Kicking off Friday at the Alumni Sports and Recreation Center from 5-9pm, more than 30 student-designed games will be on display, including applications for Kinect, social media and an augmented reality game for Android, as development teams compete for cash prizes to be awarded by a panel of judges from local sponsor Vicarious Visions.
Saturday is dedicated to a day-long symposium at the BioTech Auditorium, with Brian Reynolds, chief game designer at Zynga, creators of FarmVille and FrontierVille, delivering the keynote presentation at 10am. Entry and participation is free but registration is requested.
Here’s just some of the games that await your perusal:

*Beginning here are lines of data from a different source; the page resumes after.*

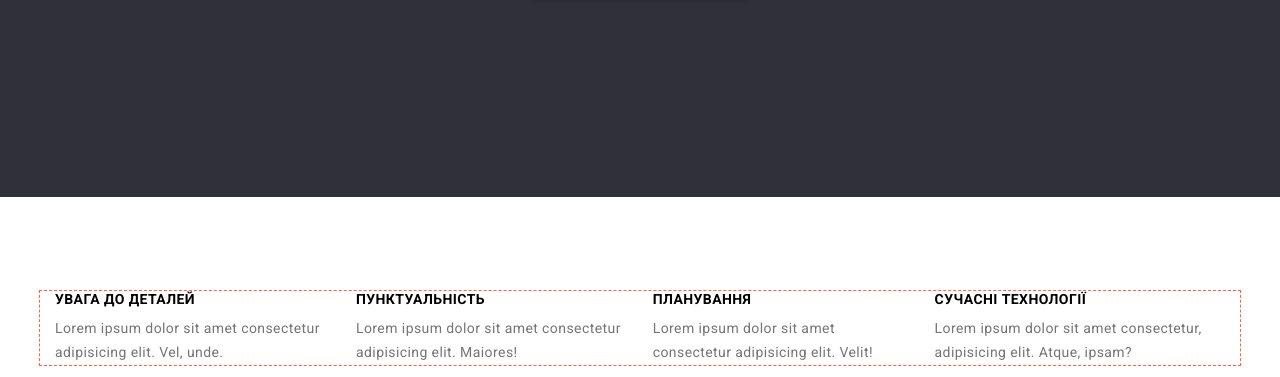
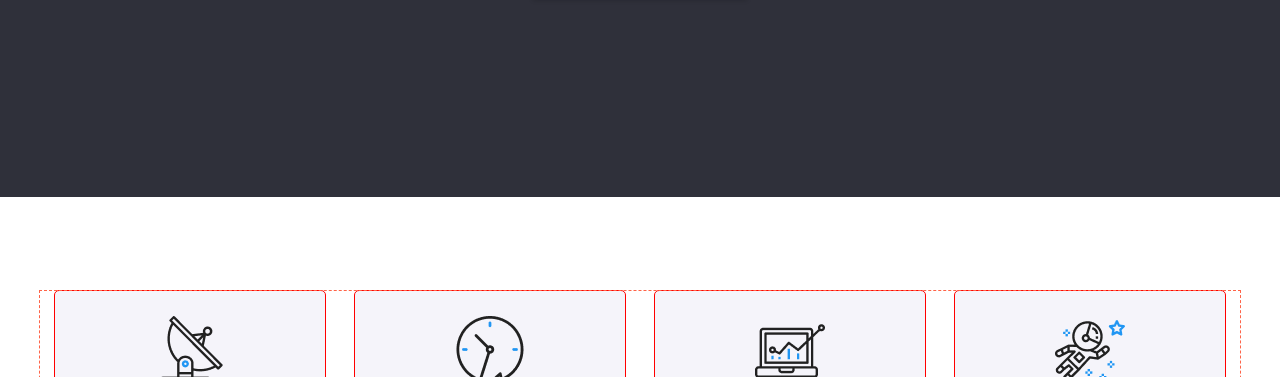
Before and after one commit to Antooon32/WebStudio, a plain HTML site: page index.html in a window 1280 px wide. Shown: the part 423-800 px from the top of the page. Drawn offline with nearby package versions, Linux system fonts and the light colour scheme.

Commit message:
HW-16 + grid

```diff
--- a/css/style.css
+++ b/css/style.css
@@ -182,8 +182,52 @@ body {
 
 /* ----- Our features section ------ */
 
-.our-features-item:not(:last-child) {
+.our-features-list {
+    gap: 30px;
+}
+
+.our-features-item {
+    display: flex;
+    flex-direction: column;
+    flex-wrap: wrap;
+    /* gap: 30px; */
+    width: 270px;
+    height: 248px;
+}
+
+/* .our-features-item:not(:last-child) {
     margin-right: 30px;
+} */
+
+.our-features-item::before {
+    content: '';
+    width: 270px;
+    height: 120px;
+    border-radius: 4px;
+    background-color: var(--light_color);
+    background-repeat: no-repeat;
+    margin-bottom: 30px;
+    outline: 1px solid red;
+}
+
+.our-features-item:nth-child(1)::before {
+    background-image: url(../images/antenna.png);
+    background-position: center;
+}
+
+.our-features-item:nth-child(2)::before {
+    background-image: url(../images/clock.png);
+    background-position: center;
+}
+
+.our-features-item:nth-child(3)::before {
+    background-image: url(../images/diagram.png);
+    background-position: center;
+}
+
+.our-features-item:nth-child(4)::before {
+    background-image: url(../images/astronaut.png);
+    background-position: center;
 }
 
 .our-features-title {
@@ -193,9 +237,11 @@ body {
 }
 
 .our-features-description {
+    flex-grow: 1;
     font-weight: 400;
     line-height: 1.71;
     color: var(--third_dark_color);
+    outline: 1px dotted blue;
 }
 
 /* ----- What we do section ----- */
@@ -327,10 +373,17 @@ body {
 }
 
 .portfolio-item-second {
-    width: 370px;
-    height: 404px;
+    /* width: 370px; */
+    flex-basis: calc((100% - 60px) / 3);
+    /* height: 404px; */
     border: 1px solid #eee;
     /* outline: 1px dotted blue; */
+}
+
+.item-link {
+    height: 100%;
+    display: flex;
+    flex-direction: column;
 }
 
 .project-img {
@@ -338,7 +391,14 @@ body {
 }
 
 .card-text-box {
+    /* ! */
+    /* display: flex;
+    flex-direction: column;
+    justify-content: flex-end; */
+    /* ! */
+    flex-grow: 1;
     padding-left: 24px;
+    outline: 1px dotted blue;
 }
 
 .project-title {
--- a/index.html
+++ b/index.html
@@ -55,23 +55,23 @@
                 <ul class="our-features-list">
                     <li class="our-features-item">
                         <h3 class="our-features-title">УВАГА ДО ДЕТАЛЕЙ</h3>
-                        <p class="our-features-description">Lorem ipsum dolor sit amet consectetur adipisicing elit.
-                            Vel, unde.</p>
+                        <p class="our-features-description">Ідейні міркування, і навіть початок повсякденної
+                            роботи з формування позиції.</p>
                     </li>
                     <li class="our-features-item">
                         <h3 class="our-features-title">ПУНКТУАЛЬНІСТЬ</h3>
-                        <p class="our-features-description">Lorem ipsum dolor sit amet consectetur adipisicing elit.
-                            Maiores!</p>
+                        <p class="our-features-description">Завдання організації, особливо рамки і
+                            місце навчання кадрів тягне у себе.</p>
                     </li>
                     <li class="our-features-item">
                         <h3 class="our-features-title">ПЛАНУВАННЯ</h3>
-                        <p class="our-features-description">Lorem ipsum dolor sit amet consectetur adipisicing elit.
-                            Velit!</p>
+                        <p class="our-features-description">Так само консультація з широким
+                             активом значною мірою зумовлює.</p>
                     </li>
                     <li class="our-features-item">
                         <h3 class="our-features-title">СУЧАСНІ ТЕХНОЛОГІЇ</h3>
-                        <p class="our-features-description">Lorem ipsum dolor sit amet consectetur, adipisicing elit.
-                            Atque, ipsam?</p>
+                        <p class="our-features-description">Значимість цих проблем настільки
+                            очевидна, що реалізація планових завдань.</p>
                     </li>
                 </ul>
             </div>
```
Also changed, not shown: portfolio.html (+37 -0 lines), images/antenna.png (added), images/astronaut.png (added), images/clock.png (added), images/diagram.png (added).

Tic, a game poised for release on the XBox Live Indie Marketplace. Gamers take the role of an industrial robot (a “unicycling, wall-drilling, helicoptering” robot at that, according to Chang) on a valiant quest to save its kind from the plans of Evilcorp. The game’s intricate graphics draw users through a fantasy landscape of swirling shapes and marvelous creatures.
Feast – a mobile phone-based for the Android Operating System that employs augmented reality, a new horizon in gaming that combines the physical world with the virtual world. The game is layered onto video captured through the phone’s on-board camera.
A Night in Twistwyck Manor – A puzzle-solving game, now available at UnPossible Games, revolving around a boy who is dared to spend the night in a haunted house.
Yamada Box Legend – explores the universe on the nanoscale. The game takes users through the concentric worlds inside a nesting series of magical cardboard boxes and explores how the actions in one box – and on one scale – affect those in the others.